Former Megadeth guitarist Mary Friedman recently shared his thoughts on the matter of crucial guitar feats, placing fast playing among the "utterly unimportant" ones.
Along with a guitar lesson featured in his latest Guitar World entry, Marty shared an interesting introduction, saying:
"When it comes to evaluating a musician, individuality is the characteristic that I hold in highest regard. We all have our heroes and favorite players from whom we've learned a great deal through trying to emulate their playing styles.
"In rock, for example, most players list Jimi Hendrix, Jeff Beck and Jimmy Page as major influences, and in metal it's not uncommon to hear the names Eddie Van Halen, Randy Rhoads, Zakk Wylde or Dimebag Darrell mentioned as primary influences.

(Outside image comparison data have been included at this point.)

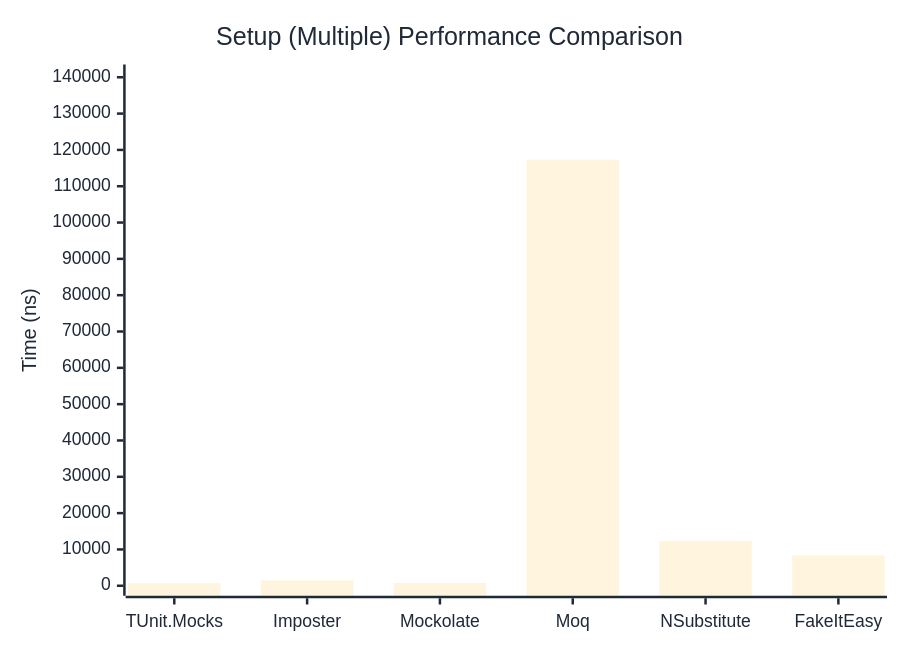
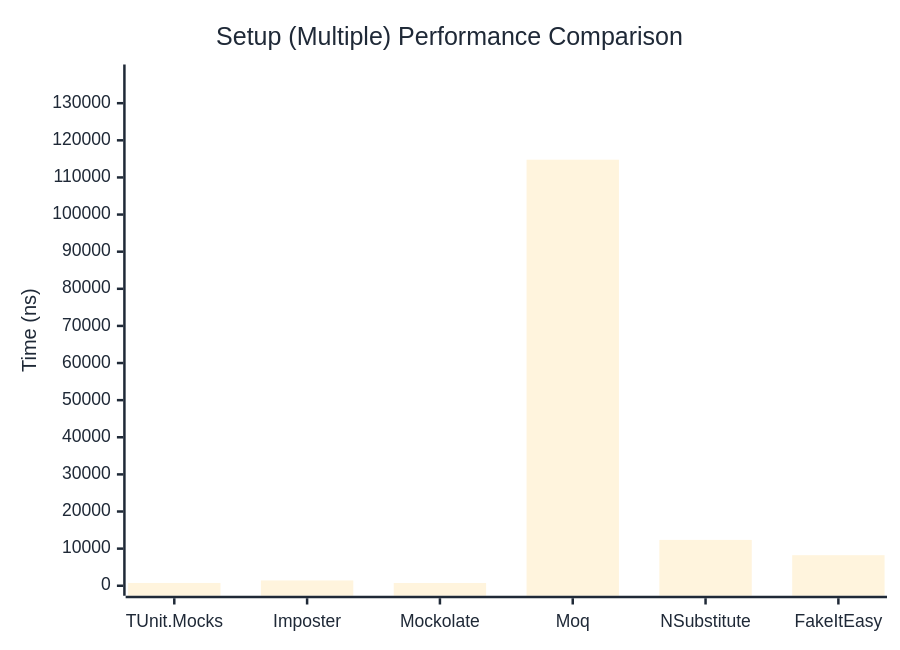
Before and after one commit to thomhurst/TUnit: the second of 2 diagrams in docs/docs/benchmarks/mocks/Setup.md, drawn with Mermaid. The commit also changed other lines of this file and 14 other files, not shown here.

````diff
--- a/docs/docs/benchmarks/mocks/Setup.md
+++ b/docs/docs/benchmarks/mocks/Setup.md
@@ -69,27 +69,27 @@
 ```mermaid
 %%{init: {
   'theme':'base',
   'themeVariables': {
     'primaryColor': '#2563eb',
     'primaryTextColor': '#1f2937',
     'primaryBorderColor': '#1e40af',
     'lineColor': '#6b7280',
     'secondaryColor': '#7c3aed',
     'tertiaryColor': '#dc2626',
     'background': '#ffffff',
     'pie1': '#2563eb',
     'pie2': '#7c3aed',
     'pie3': '#dc2626',
     'pie4': '#f59e0b',
     'pie5': '#10b981',
     'pie6': '#06b6d4',
     'pie7': '#ec4899',
     'pie8': '#6366f1'
   }
 }}%%
 xychart-beta
   title "Setup (Multiple) Performance Comparison"
   x-axis ["TUnit.Mocks", "Imposter", "Mockolate", "Moq", "NSubstitute", "FakeItEasy"]
-  y-axis "Time (ns)" 0 --> 140764
-  bar [709.1, 1457.6, 750.5, 117302.6, 12338.8, 8335.2]
+  y-axis "Time (ns)" 0 --> 137732
+  bar [754.8, 1424.6, 735.1, 114776, 12347.5, 8232]
 ```
````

"In that sense, many of us have learned from the same sources," the guitarist further pointed out. "The trick is to take those influences and push yourself in your own unique and distinct direction. Though it may be easier to learn other people's solos - which is fine if that's the goal you're pursuing - I believe it's much more rewarding to go out on a limb and take some musical chances, just to see what new and different sounds you can discover in the pursuit of forming a style that you can eventually call your own."

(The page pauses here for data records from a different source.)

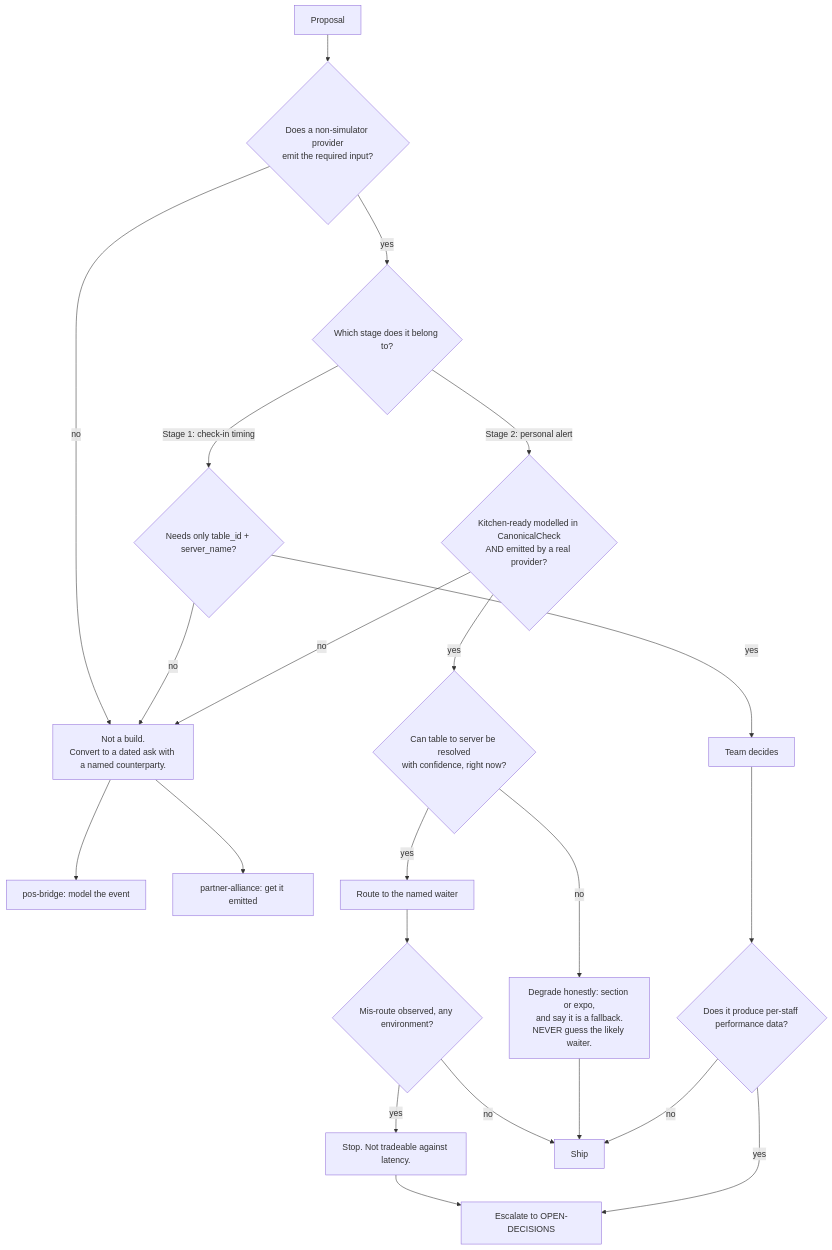
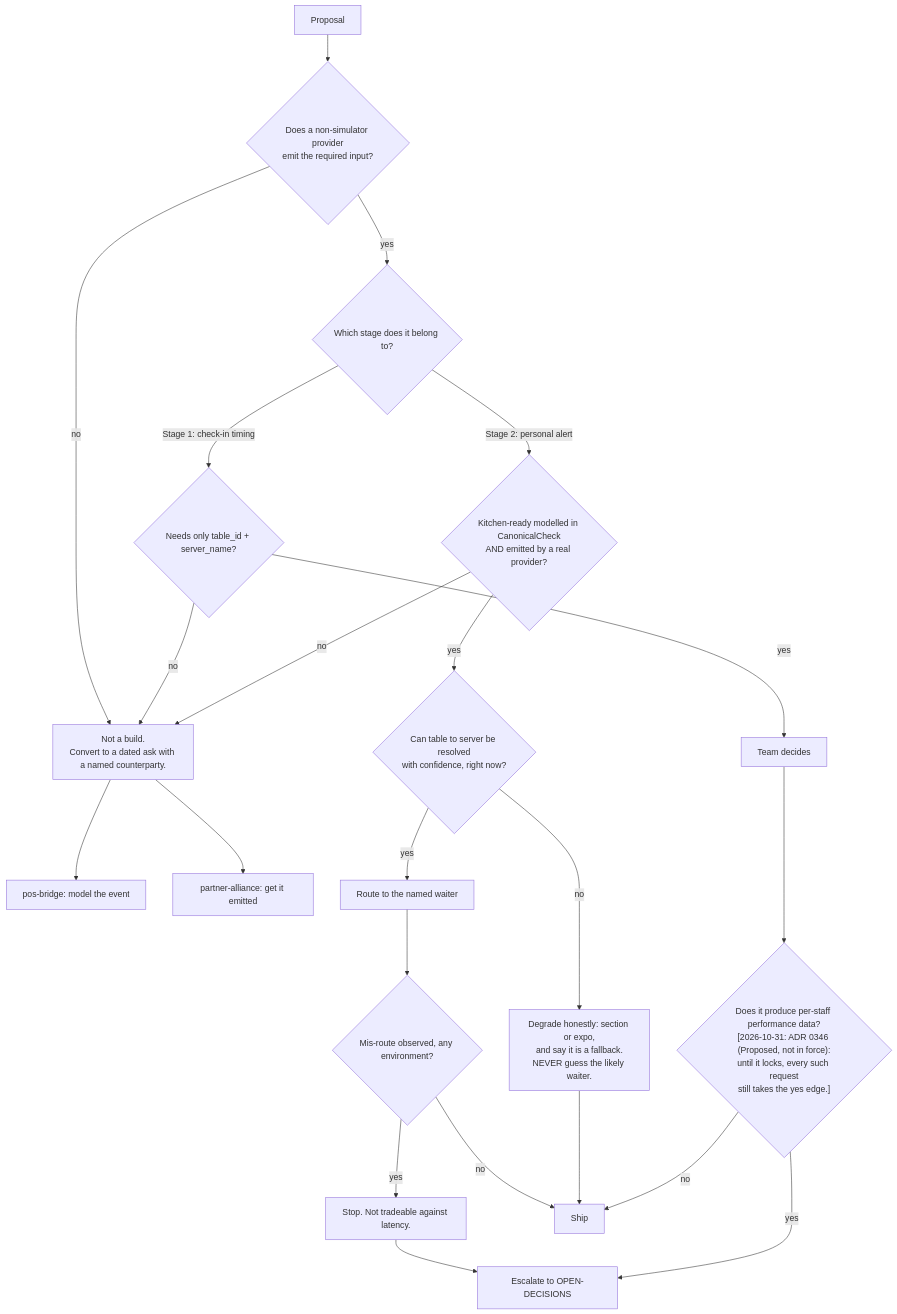
One commit to aldemirkonuk/RestaurantAIAutomation changed the diagram in .planning/01-org/product/product-vision/teams/service-floor/service-floor-directive.md. Above: the diagram before and after it, drawn with Mermaid. The commit also changed other lines of this file and 3 other files, not shown here.

First line of the commit message:
docs: ADR 0345 part 2 of 3; bracket the service-floor charter, directive and agenda (#743)

````diff
--- a/.planning/01-org/product/product-vision/teams/service-floor/service-floor-directive.md
+++ b/.planning/01-org/product/product-vision/teams/service-floor/service-floor-directive.md
@@ -20,29 +20,29 @@
 ```mermaid
 graph TD
   A[Proposal] --> B{Does a non-simulator provider<br/>emit the required input?}
   B -->|no| C[Not a build.<br/>Convert to a dated ask with a named counterparty.]
   C --> C1[pos-bridge: model the event]
   C --> C2[partner-alliance: get it emitted]
   B -->|yes| D{Which stage does it belong to?}
 
   D -->|Stage 1: check-in timing| E{Needs only table_id + server_name?}
   E -->|yes| F[Team decides]
   E -->|no| C
 
   D -->|Stage 2: personal alert| G{Kitchen-ready modelled in CanonicalCheck<br/>AND emitted by a real provider?}
   G -->|no| C
   G -->|yes| H{Can table to server be resolved<br/>with confidence, right now?}
 
   H -->|yes| I[Route to the named waiter]
   H -->|no| J[Degrade honestly: section or expo,<br/>and say it is a fallback.<br/>NEVER guess the likely waiter.]
 
   I --> K{Mis-route observed, any environment?}
   K -->|yes| L[Stop. Not tradeable against latency.]
   K -->|no| M[Ship]
   J --> M
 
   L --> N[Escalate to OPEN-DECISIONS]
-  F --> O{Does it produce per-staff performance data?}
+  F --> O{"Does it produce per-staff performance data?<br/>[2026-10-31: ADR 0346 (Proposed, not in force):<br/>until it locks, every such request<br/>still takes the yes edge.]"}
   O -->|yes| N
   O -->|no| M
 ```
````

Focusing on fast playing, Friedman noted, "For example, playing fast is not the be-all and end-all of anything. In fact, it's utterly unimportant. But if you are like most guitar players, you'll want to be able to play fast, because everyone wants to play fast. So to my mind, you might as well try to do it in a way that's cool and different from everyone else.

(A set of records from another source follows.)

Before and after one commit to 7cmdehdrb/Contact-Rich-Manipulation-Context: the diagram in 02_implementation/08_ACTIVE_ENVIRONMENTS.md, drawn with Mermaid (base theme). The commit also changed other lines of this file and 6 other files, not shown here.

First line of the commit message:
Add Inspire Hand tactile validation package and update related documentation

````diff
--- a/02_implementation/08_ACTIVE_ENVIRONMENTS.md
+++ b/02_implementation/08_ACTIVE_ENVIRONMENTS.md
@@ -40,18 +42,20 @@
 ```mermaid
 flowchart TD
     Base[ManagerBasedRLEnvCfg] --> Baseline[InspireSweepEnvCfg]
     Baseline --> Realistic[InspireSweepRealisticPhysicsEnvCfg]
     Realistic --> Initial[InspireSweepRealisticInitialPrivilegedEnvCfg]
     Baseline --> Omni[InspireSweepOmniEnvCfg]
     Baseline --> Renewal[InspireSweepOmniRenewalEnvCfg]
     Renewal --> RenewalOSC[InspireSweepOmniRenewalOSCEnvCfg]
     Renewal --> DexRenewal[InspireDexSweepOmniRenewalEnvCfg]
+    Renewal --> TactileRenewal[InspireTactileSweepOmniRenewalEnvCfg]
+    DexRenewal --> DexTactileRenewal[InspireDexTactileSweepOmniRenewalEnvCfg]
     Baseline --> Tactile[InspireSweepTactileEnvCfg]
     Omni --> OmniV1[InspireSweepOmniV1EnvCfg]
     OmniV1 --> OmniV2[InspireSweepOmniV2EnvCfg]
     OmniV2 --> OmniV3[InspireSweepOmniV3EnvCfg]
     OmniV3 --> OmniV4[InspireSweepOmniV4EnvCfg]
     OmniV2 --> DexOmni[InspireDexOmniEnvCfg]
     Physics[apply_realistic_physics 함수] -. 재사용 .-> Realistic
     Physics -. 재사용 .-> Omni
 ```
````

"The first step to playing fast in a unique way is to find things that are easy for you to play. For this, I suggest using patterns rather than things that you hear on recordings or have found in a book or magazine," the guitarist concluded before shifting to specific exercise figures. Along with the previously featured video, you can check them out below.